One more shot of the bike in the jig. Use a framer's square and several sizes of bubble level to check everything. Front/back/side to side all need to be square and level across the axles, bottom bracket and frame height.
Getting the vision in your head of the finished project is often part of the problem. I like to use a bit of photoshop work to help the process along. You can save a lot of time by drawing and dreaming of the finished product.
After shimming the tire/rim over to center and offsetting the hub to correct the chainline, I used a makeshift plumbob to measure the offset. I found the drive side holes in the rim are directly in line with the drive side hub holes and the other side is offset by 21mm. I use a spoke length calculator (and other info) you can find at Rockx site. Editor's note: You can find some spoke calculator info in the Vancruisers tech section too!
As you can see the rear wheel is laced up and it's time to finish the rear chain stays. The arcs of tubing I rolled had to be cut about 3/4 of the way along and rotated inward to clear the chain and join with the front section.

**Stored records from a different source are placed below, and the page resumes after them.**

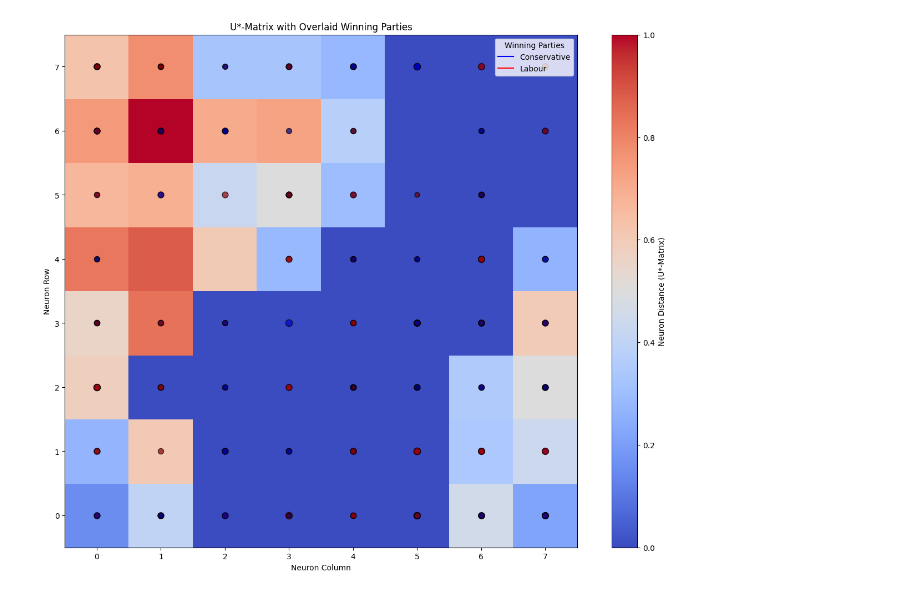
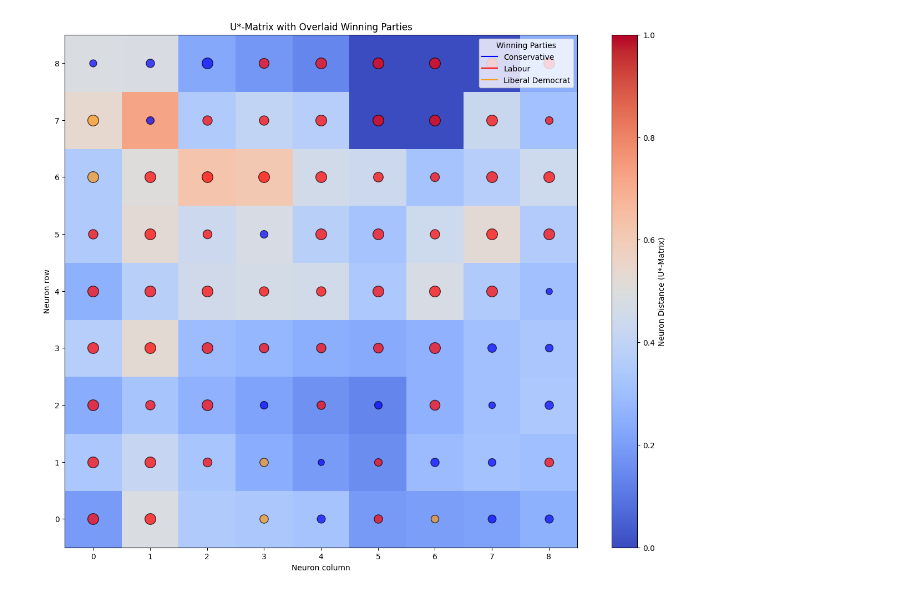
Before and after one commit to AmonTonui/Final_Year_Project, a Jupyter notebook: age1SOM.ipynb, the cells around one changed output. Drawn from its saved outputs; the diff is of its cells as text; code cells hidden in the pictures.

```diff
--- a/age1SOM.ipynb
+++ b/age1SOM.ipynb
@@ -35,16 +37,17 @@ import numpy as np
 from sklearn.model_selection import train_test_split
 
 
-data = pd.read_csv("Agenormalized_with_winners_cleaned.csv")
+data = pd.read_csv("agemergednormalized_with_winners_cleaned2024.csv")
+data = data.drop(columns=['Aged 15 years and under'])
 
-filtered_data = data[data['Winning Party'].isin(['Labour', 'Conservative'])]
+filtered_data = data[data['Winning Party'].isin(['Labour', 'Conservative', 'Liberal Democrat'])]
 filtered_data = filtered_data.reset_index(drop=True)
 
 
 party_colors = {
     'Conservative': (0, 0, 1),    # Blue
     'Labour': (1, 0, 0),          # Red
-    #'Liberal Democrat': (0.98, 0.6, 0.1),  # Orange
+    'Liberal Democrat': (0.98, 0.6, 0.1),  # Orange
     #'Green': (0, 0.6, 0.3),         # Dark Green
     #'The Brexit Party': (0.6, 0.2, 0.8) #light blue
 
@@ -95,14 +100,14 @@ n_neurons = int(np.sqrt(5 * np.sqrt(normalized_features.shape[0])))
 # n_neurons = int(math.ceil(5*np.sqrt(normalized_features.shape[0])))
 m_neurons = n_neurons
 
-som = MiniSom(n_neurons, m_neurons, normalized_features.shape[1], sigma=1.5, learning_rate=0.5,
+som = MiniSom(n_neurons, m_neurons, normalized_features.shape[1], sigma=1.3403, learning_rate=0.458,
               neighborhood_function='gaussian', random_seed=0, topology='rectangular')
 
 
 som.random_weights_init(normalized_features)
 
 # Train the SOM
-num_iterations = 3000
+num_iterations = 7500
 som.train(normalized_features, num_iterations, verbose=True)
 
 # Assign winning neurons (Best Matching Units - BMUs) for each data point
@@ -117,17 +142,19 @@ normalized_df['Neuron Col'] = [wn[1] for wn in winning_neurons]
 from scipy.ndimage import median_filter
 
 # This process was emulated from a cited paper within the report of the u*-matrix
+
+#This is the distance based matrix
 u_matrix = som.distance_map()
 #plotting the two dimensional grid
 density_matrix = np.zeros((n_neurons, m_neurons))
 
 for r, c in zip(normalized_df['Neuron Row'], normalized_df['Neuron Col']):
-    density_matrix[r, c] += 1  # Count occurrences
+    density_matrix[r, c] += 1  # Count occurrences of the data points in each neuron
 
-# Normalize density values to avoid division errors
+# Normalize density values to avoid division errors(anomalies and smoothen density matrix)
 density_matrix = median_filter(density_matrix, size=3)  # Avoid division by zero (Laplace smoothing)
 
-# Step 3: Compute the U*-Matrix
+# Computing the scale factor to be multiplied with distance based(u-matrix) leading to the U*-Matrix
 min_p = np.min(density_matrix)
 mean_p = np.mean(density_matrix)
 
@@ -137,33 +164,48 @@ else:
     scale_factor = (density_matrix - min_p) / (mean_p - min_p)
 u_star_matrix = u_matrix * scale_factor
 
+#Plotting of the neurons based on the party with the most party vote share in the neuron
+# party_counts = (normalized_df
+#                 .pivot_table(index=['Neuron Row', 'Neuron Col'],
+#                 columns = 'Winning Party',
+#                 values = 'Winning Vote Share',
+#                 aggfunc = 'sum',
+#                 fill_value=0))
+
+#Plotting of the neurons based on the party with the most constitueny count
+party_counts = (normalized_df
+                .groupby(['Neuron Row', 'Neuron Col', 'Winning Party'])
+                .size()
+                .unstack(fill_value=0))
+
+dominant = party_counts.idxmax(axis=1)                # party with most seats
+share    = party_counts.max(axis=1) / party_counts.sum(1)  # its proportion
+
+labels_df = pd.concat([dominant.rename('major_party'),
+                       share.rename('purity')], axis=1)
+labels_df.to_csv('NeuronPurity.csv')
+
 #plotting the two dimensional grid
 plt.figure(figsize=(16, 12))
 plt.title("U*-Matrix with Overlaid Winning Parties")
 plt.imshow(u_star_matrix.T, cmap='coolwarm', origin='lower', vmin=0, vmax=1)
 plt.colorbar(label="Neuron Distance (U*-Matrix)")
-# Overlayying the winning parties on the grid
-for _, row in normalized_df.iterrows():
-    neuron_row, neuron_col = row['Neuron Row'], row['Neuron Col']
-    party = row['Winning Party']
-    vote_share = row['Winning Vote Share']
-
+# Overlayying the winning parties on the neurons
+for (r, c), party in dominant.items():
     if party in party_colors:
         base_color = np.array(party_colors[party])
-        adjusted_color = np.clip(base_color * vote_share, 0, 1)
-
-        plt.scatter(neuron_col, #+ 0.3 * np.random.rand(),
-                    neuron_row, #+ 0.3 * np.random.rand(),
-                    s=vote_share * 100,
-                    color=adjusted_color,
-                    alpha=0.7, edgecolors='k')
+        plt.scatter(c,#neuron_row #+ 0.3 * np.random.rand(),
+                    r,# neuron_col, #+ 0.3 * np.random.rand(),
+                    s=200*share.loc[(r,c)],
+                    color= base_color,#adjusted_color,
+                    alpha=0.7, edgecolors='k',)
 
 # Add legend
 legend_elements = [Line2D([0], [0], color=color, label=party, markersize=10)
                    for party, color in party_colors.items()]
 plt.legend(handles=legend_elements, loc='upper right', title="Winning Parties")
-plt.xlabel("Neuron Column")
-plt.ylabel("Neuron Row")
+plt.xlabel("Neuron column")
+plt.ylabel("Neuron row")
 plt.show()
 
 for feature_name in features.columns:
@@ -171,46 +213,64 @@ for feature_name in features.columns:
     feature_plane = som.get_weights()[:, :, feature_index]
 
     plt.figure(figsize=(8, 6))
-    plt.imshow(feature_plane, cmap='Greys', origin='lower', alpha=0.7)
+    plt.imshow(feature_plane.T, cmap='Greys', origin='lower', alpha=0.7)
     plt.colorbar(label=feature_name)
     plt.title(f"Feature Plane for {features.columns[feature_index]} with Winning Parties")
-    plt.xlabel("Neuron Column")
-    plt.ylabel("Neuron Row")
+    plt.xlabel("Neuron column")
+    plt.ylabel("Neuron row")
 
-    for index, row in normalized_df.iterrows():
-        neuron_row, neuron_col = row['Neuron Row'], row['Neuron Col']
-        winning_party = row['Winning Party']
-        if winning_party in party_colors:
-          plt.scatter(neuron_col, neuron_row, color=party_colors.get(winning_party, 'gray'), marker='o', s=50)
+    # for index, row in normalized_df.iterrows():
+    for (r, c), party in dominant.items():
+        # neuron_row, neuron_col = row['Neuron Row'], row['Neuron Col']
+        # winning_party = row['Winning Party']
+        colour = np.array(party_colors[party])
+        if party in party_colors:
+          plt.scatter(c, r, color=colour, marker='o', s=50)
 
     plt.show()
 
 # Neuron-Constituency Mapping for cluster analysis and understanding
 neuron_constituency_map = {}
 for index, row in normalized_df.iterrows():
     neuron = (row['Neuron Row'], row['Neuron Col'])
     constituency = row['Westminster Parliamentary constituencies']
     if neuron not in neuron_constituency_map:
         neuron_constituency_map[neuron] = []
     neuron_constituency_map[neuron].append(constituency)
 
 # Print the constituencies mapped to each neuron (optional)
 for neuron, constituencies in neuron_constituency_map.items():
     print(f"Neuron {neuron}: {constituencies}")
 
 
 
 
 normalized_df['Neuron'] = list(zip(normalized_df['Neuron Row'], normalized_df['Neuron Col']))
 # Party Distribution of the winning neurons with its vote share dataset for analysis
 grouped = normalized_df.groupby("Neuron").agg({
     'Winning Party': lambda x: x.value_counts().to_dict(),
     'Winning Vote Share': 'mean',
 }).rename(columns={
     'Winning Party': 'Party Distribution',
     'Winning Vote Share': 'Avg Vote Share',
 })
 
 print(grouped.head())
+
+grouped.to_csv('neuron_party_distribution.csv')
+
+from matplotlib import pyplot as plt
+
+hit_map = np.zeros((som._weights.shape[0], som._weights.shape[1]))
+for x in normalized_features:
+    bmu = som.winner(x)
+    hit_map[bmu] += 1
+
+plt.imshow(hit_map.T, cmap='Blues', origin='lower')
+plt.colorbar(label='Number of Constituencies')
+plt.title('Neuron Occupancy Heatmap')
+plt.xlabel('Neuron Column')
+plt.ylabel('Neuron Row')
+plt.show()
 # %% [output]
-[figure, old version]
+[figure, new version]
```
Also changed, not shown: parts of 12 cells of this notebook.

3/16" steel plate works well for dropouts and I decided to go with covered ones for a cleaner look. Rectangular tubing was used to make the shell, the slots were cut with my trusty 4.5" grinder and the cover itself will be polished aluminum.
All four chainstays are now done and you can see how the covered dropouts will clean things up at the back end. If you click to view the larger image, you can also see where I cut the lower stay to rotate it inward. A torch had be used to heat the upper stays in a few places to bend them out and back in to line up with the dropouts in order to create more chain clearance on the drive side.
Still a long way from finished, but at least it's looking like something now. I'm hoping to have it ridable for the Freak Bike Militia cruise May 4th here in Nanaimo.
Ready to roll with a few things left to do; shifter, different handlebars, mold and paint the frame, etc. I am thinking about a leather covered suspension seat too, but frills can wait. This bike feels very solid with minimal flexing and with calculated rake and trail, low speed stability is much improved over my last build.